I was also charmed and disarmed to realize how much of the book is about philosophy. I can’t think of another historical fantasy off the bat that shows the medieval/renaissance conflict of philosophies so clearly and considering how much time people of those eras spent arguing about Ideas, this seems wrong. There’s a whole section where Tess argues with a nun, Mother Philomela, about attitudes towards the body. It’s important from a character building perspective, but it’s also there because our underlying beliefs do influence our personal journeys, our attitudes towards others and ourselves. I love it.
(There are sort of vague emotional spoilers in the rest of this review; not specific plot points but some of the emotional payoff. If you would like to avoid them, stop reading now!)
At the beginning of the book, Tess is locked in a self-destructive and bitter cycle, fueled by her past and her mother’s dislike of her. The catalyst that gets her out of her parents’ house and onto the Road forces her into self-examination whether she likes it or not. Ultimately, this story is one of growth, of healing. It doesn’t take place instantly, nor does it feel finished at the end. And yet, the Tess at the end of the book is so much more herself than the Tess at the beginning. We see her unshrivel herself as she walks.
This is also a book about kindness, but not a passive “be nice” sort of kindness. One of the key things that keeps resonating in ways spoken and unspoken is that kindness is “hard to manage if you were filled with the brim to bitterness.” It’s not enough to be a Nice Person, or to be reflexively polite. Neither is it enough to make yourself smaller to make others feel better. What Tess of the Road posits is an active kindness, acts of kindness that come not because you’re doing it deliberately in order to be kind but almost exactly because you’re not. Because each small choice to reach out, to uncurl yourself a little bit from your own pain and see someone else is real and vital and echoes through the world.
At the same time, there is no simple happy ending. There is healing and courage and kindness and all kinds of lovely, vital things. But there are some wounds that aren’t fixed on the pages of this book; they may be some day, but for now they remain.
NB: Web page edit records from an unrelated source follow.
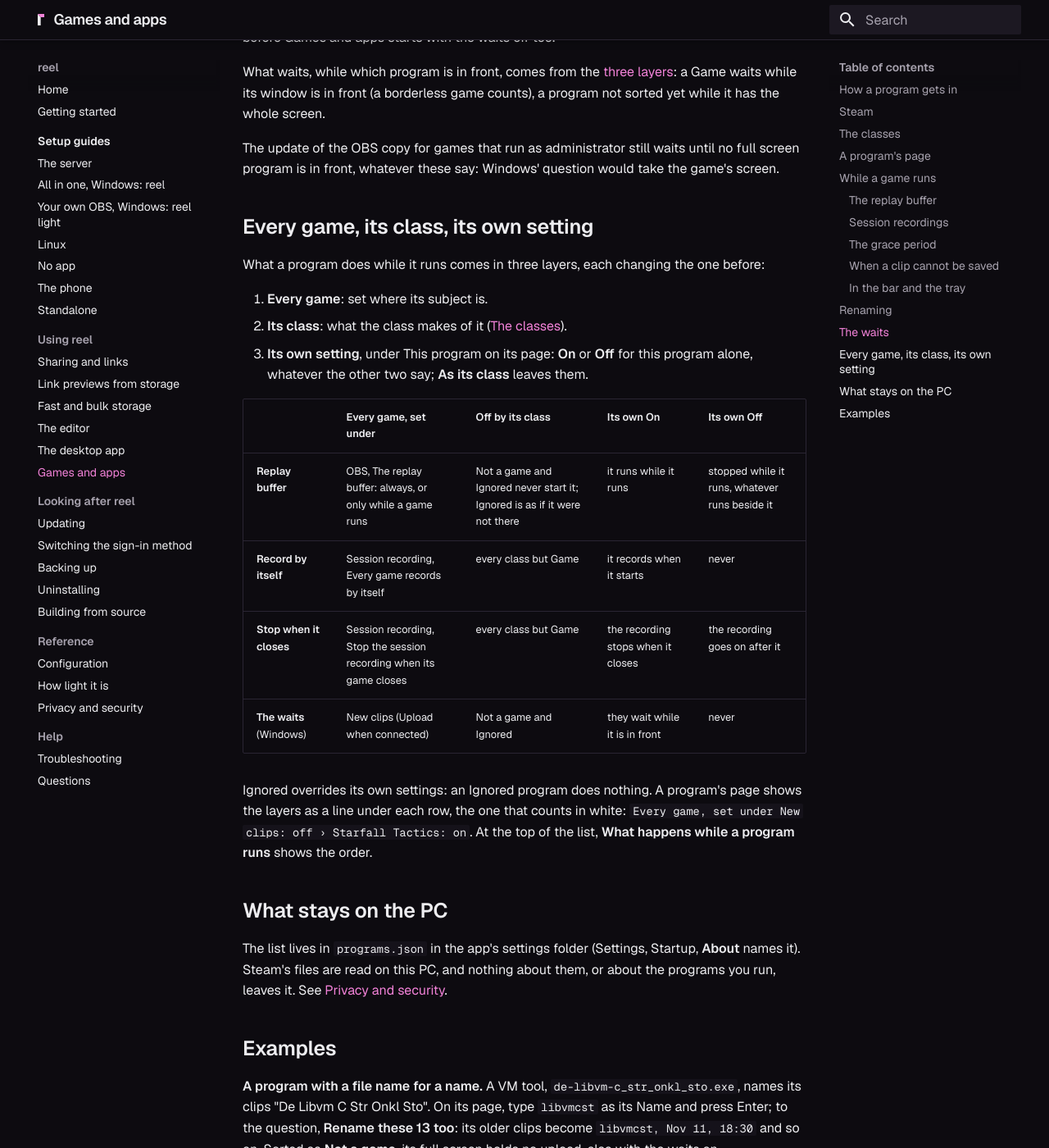
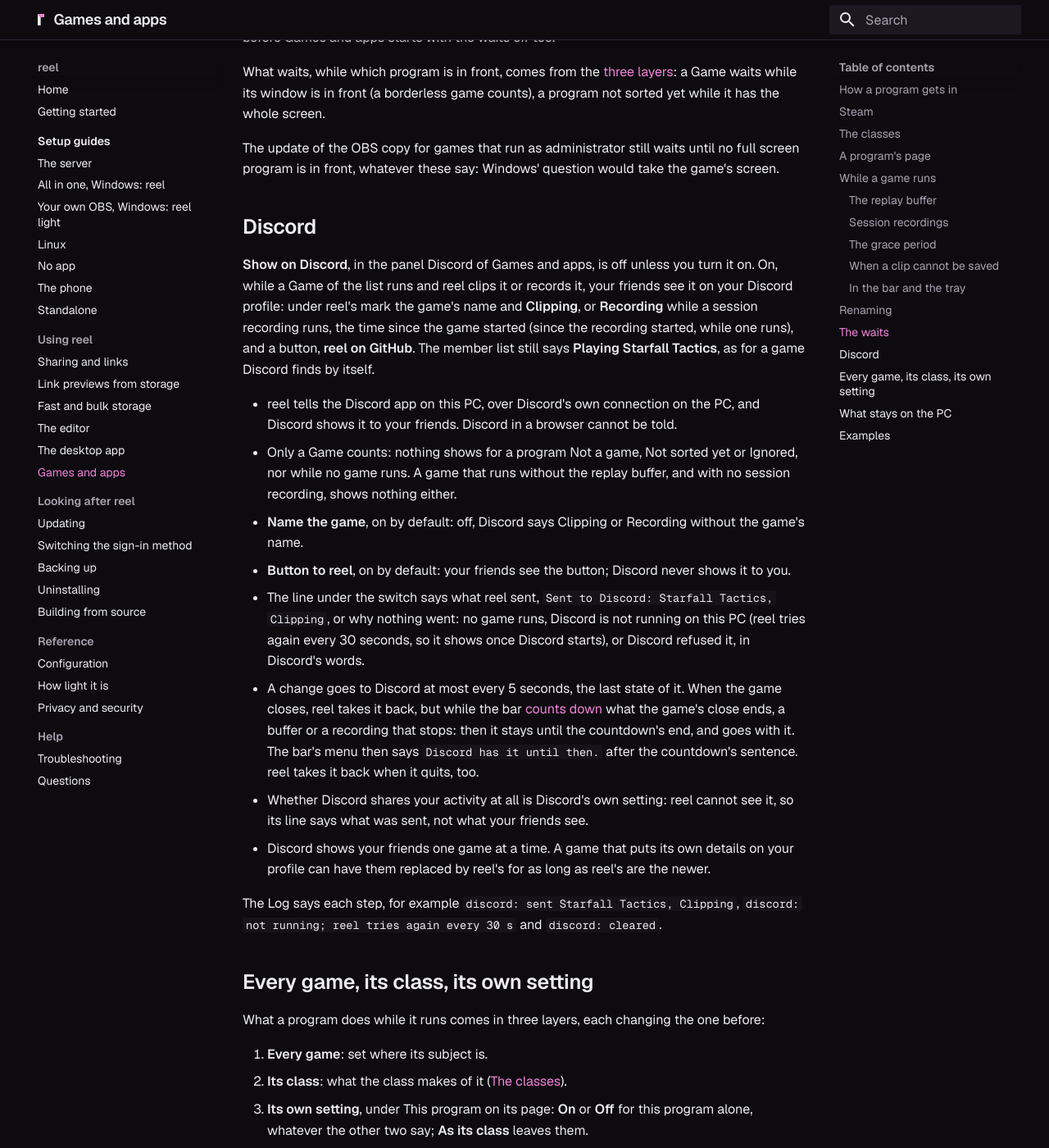
Before and after one commit to Locko2901/reel, an MkDocs documentation site: the page built from docs/games-and-apps.md, in a window 1280 px wide and 1400 px high, scrolled down 6734 px. Shown: the whole window at 82% size. Built offline with MkDocs 1.6.1 and Material for MkDocs 9.7.7, drawn with Linux system fonts in a browser that asks for light colours; some of the changed text lies outside the part shown.

Commit message:
docs: Show on Discord under Games and apps, and what it sends in Privacy and security
A section Discord on the Games and apps page: what friends see, when, the two options, the line under the switch, the timing with the grace period's countdown, and that Discord shows friends one game at a time. What stays on the PC and Privacy and security's What leaves your PC say that with Show on Discord on the name of the Game that runs goes to Discord through its app.

```diff
--- a/docs/games-and-apps.md
+++ b/docs/games-and-apps.md
@@ -245,6 +245,39 @@ borderless game counts), a program not sorted yet while it has the whole screen.
 The update of the OBS copy for games that run as administrator still waits until no full
 screen program is in front, whatever these say: Windows' question would take the game's screen.
 
+## Discord
+
+**Show on Discord**, in the panel Discord of Games and apps, is off unless you turn it on. On,
+while a Game of the list runs and reel clips it or records it, your friends see it on your
+Discord profile: under reel's mark the game's name and **Clipping**, or **Recording** while a
+session recording runs, the time since the game started (since the recording started, while
+one runs), and a button, **reel on GitHub**. The member list still says **Playing Starfall
+Tactics**, as for a game Discord finds by itself.
+
+- reel tells the Discord app on this PC, over Discord's own connection on the PC, and Discord
+  shows it to your friends. Discord in a browser cannot be told.
+- Only a Game counts: nothing shows for a program Not a game, Not sorted yet or Ignored, nor
+  while no game runs. A game that runs without the replay buffer, and with no session recording,
+  shows nothing either.
+- **Name the game**, on by default: off, Discord says Clipping or Recording without the game's
+  name.
+- **Button to reel**, on by default: your friends see the button; Discord never shows it to you.
+- The line under the switch says what reel sent, `Sent to Discord: Starfall Tactics, Clipping`,
+  or why nothing went: no game runs, Discord is not running on this PC (reel tries again every
+  30 seconds, so it shows once Discord starts), or Discord refused it, in Discord's words.
+- A change goes to Discord at most every 5 seconds, the last state of it. When the game closes,
+  reel takes it back, but while the bar [counts down](#the-grace-period) what the game's close
+  ends, a buffer or a recording that stops: then it stays until the countdown's end, and goes
+  with it. The bar's menu then says `Discord has it until then.` after the countdown's sentence.
+  reel takes it back when it quits, too.
+- Whether Discord shares your activity at all is Discord's own setting: reel cannot see it, so
+  its line says what was sent, not what your friends see.
+- Discord shows your friends one game at a time. A game that puts its own details on your
+  profile can have them replaced by reel's for as long as reel's are the newer.
+
+The Log says each step, for example `discord: sent Starfall Tactics, Clipping`, `discord: not
+running; reel tries again every 30 s` and `discord: cleared`.
+
 ## Every game, its class, its own setting
 
 What a program does while it runs comes in three layers, each changing the one before:
@@ -270,7 +303,8 @@ runs** shows the order.
 
 The list lives in `programs.json` in the app's settings folder (Settings, Startup, **About**
 names it). Steam's files are read on this PC, and nothing about them, or about the programs
-you run, leaves it. See [Privacy and security](privacy.md).
+you run, leaves it, but with **Show on Discord** on: then the name of the Game that runs goes
+to Discord, [as below](#discord). See [Privacy and security](privacy.md).
 
 ## Examples
 
```
Also changed, not shown: docs/privacy.md (+6 -0 lines).
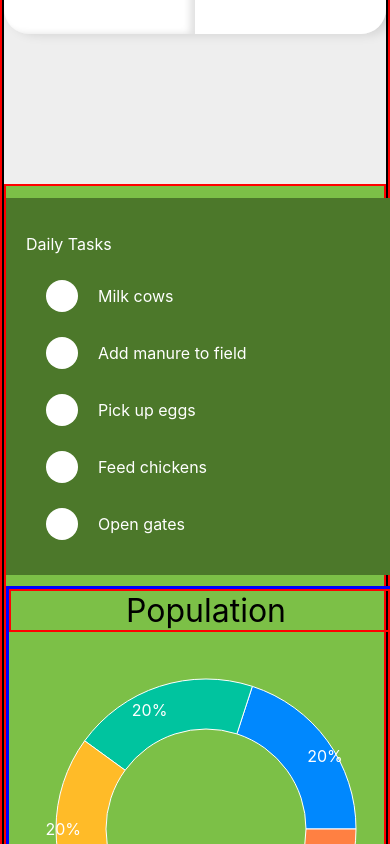
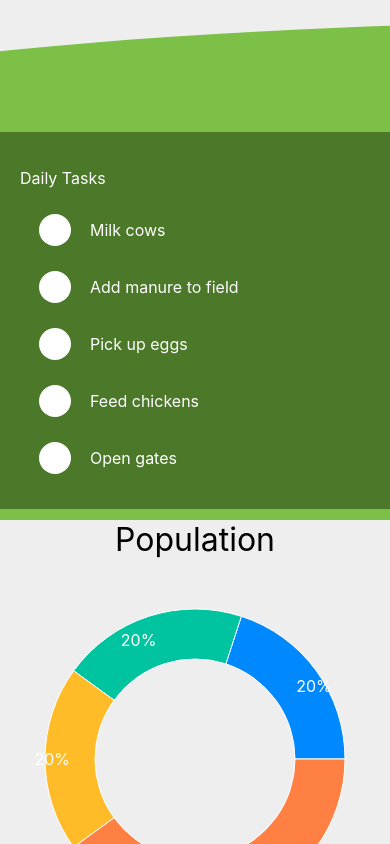
Before and after one commit to uprm-inso-4117-2021-2022-s2/semester-project-team-2, a Next.js app: page / in a window 390 px wide. Shown: the part 940-1784 px from the top of the page. Built offline with nearby package versions, Linux system fonts and the light colour scheme.

Commit message:
decorations and responsiveness

```diff
--- a/components/dashboard/Dashboard.tsx
+++ b/components/dashboard/Dashboard.tsx
@@ -33,16 +33,24 @@ export default function Dashboard(){
 
             <div className={styles.boxone}>
                 <Navigation />
+
+                <div className={styles.decont}>
+                    <div className={styles.decor}></div>
+                </div>
+
                 <div className={styles.boxtwo}>
                     <DailyTasks tasks={tasks} styles={styles} />
+
                     <div className={styles.stats}>
+
                         <p className={styles.popu}>Population</p>
                         <Chart data={data} />
+
                     </div>
                 </div>
             </div>
 
-            {/* <div className={styles.decor}></div> */}
+
 
 
         </div>
--- a/styles/dashboard.module.css
+++ b/styles/dashboard.module.css
@@ -2,7 +2,6 @@
 .pagewrapper {
     margin: 0;
     padding: 0;
-    border: 2px solid red;
     display: block;
     position: relative;
 
@@ -10,18 +9,7 @@
 
 
 }
-.decor {
-    background: #7CC047;
-    width: 2400px;
-    height: 350px;
 
-    border-radius: 100%;
-    margin: 0 auto;
-    position: relative;
-
-    bottom: -100px;
-
-}
 
 .header {
     background: #4C782A;
@@ -96,13 +84,13 @@
     color: white;
     width: 25rem;
     padding: 20px;
-
+    position: relative;
+    z-index: 2;
 
 }
 
 
 .dtcon {
-    /* border: 2px solid white; */
     display: grid;
     grid-template-columns: .25fr 1fr;
     grid-template-rows: 1fr;
@@ -110,6 +98,8 @@
     grid-template-areas:
         ". .";
     margin-bottom: 5px;
+
+
 }
 
 
@@ -127,21 +117,21 @@
 
 /* STATS STYLING */
 .stats {
-    border: 3px solid blue;
     width: 25rem;
     height: 25rem;
 }
 /* CHART STYLING */
 .popu {
-    border: 2px solid red;
     margin: 0;
     text-align: center;
     font-size: 2rem;
+    position: relative;
+    z-index: 2;
 }
 
 /* Responsive control */
 .boxone {
-    border: 2px solid black;
+    /* border: 2px solid red; */
     margin-top: 50px;
     display: flex;
     justify-content: center;
@@ -149,7 +139,7 @@
 }
 
 .boxtwo {
-    border: 2px solid red;
+    /* border: 2px solid blue; */
 
     display: grid;
     place-items: center;
@@ -164,6 +154,24 @@
 
 
 }
+.decont {
+   height: 100px;
+    width: 100vw;
+    display: none;
+
+    overflow: hidden;
+
+}
+
+.decor {
+    background: #7CC047;
+    height: 200px;
+    width: 2000px;
+    border-radius: 100%;
+    position: relative;
+    left: -20vw;
+}
+
 
 
 
@@ -179,7 +187,15 @@
     .boxtwo {
         background: #7CC047;
         width: 100%;
+        overflow: hidden;
     }
+    .decont {
+        display: block;
+        margin: 0 auto;
+
+    }
+
+
 
 }
 @media only screen and (max-width: 930px){
@@ -192,6 +208,22 @@
             ".";
 
     }
+    .taskcon {
+        width: 100vw;
+    }
+    .stats {
+        background: #EEEEEE;
+        width: 100vw;
+    }
+
+    .navcont {
+        height: 35rem;
+        width: 35rem;
+        margin: 150px 0;
+    }
+    .decor {
+        left: -70vw;
+    }
 }
 @media only screen and (max-width: 650px){
 
```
It’s not that everything is fine now, but that Tess has the tools and the inner strength to deal with them. In that sense the ending reminded me a bit of the ending of Ann Leckie’s Ancillary Mercy (also a story about healing and identity and companionship): “There is always more after the ending. Always the next morning, and the next. Always changes, losses and gains. Always one step after the other.”
This tension isn’t accidental, since the book contains at its heart this quigutl idea of -utl, a suffix containing the thing and its opposite. A life lived in joy-utl, which is to say joyful sorrow, or sorrowful joy. (Which are, as it happens, EXTREMELY Orthodox ideas.) No false promises of happily ever after here, but the next part of the journey and the next bit of the Road.
Previously on By Singing Light:
Star’s End by Cassandra Rose Clarke (2017)
Elizabeth Wein Reading Notes: A Coalition of Lions (2016)
Diana Wynne Jones Reading Notes: Hexwood (2015)
The Goblin Emperor by Katherine Addison (2014)
Rose Under Fire by Elizabeth Wein (2013)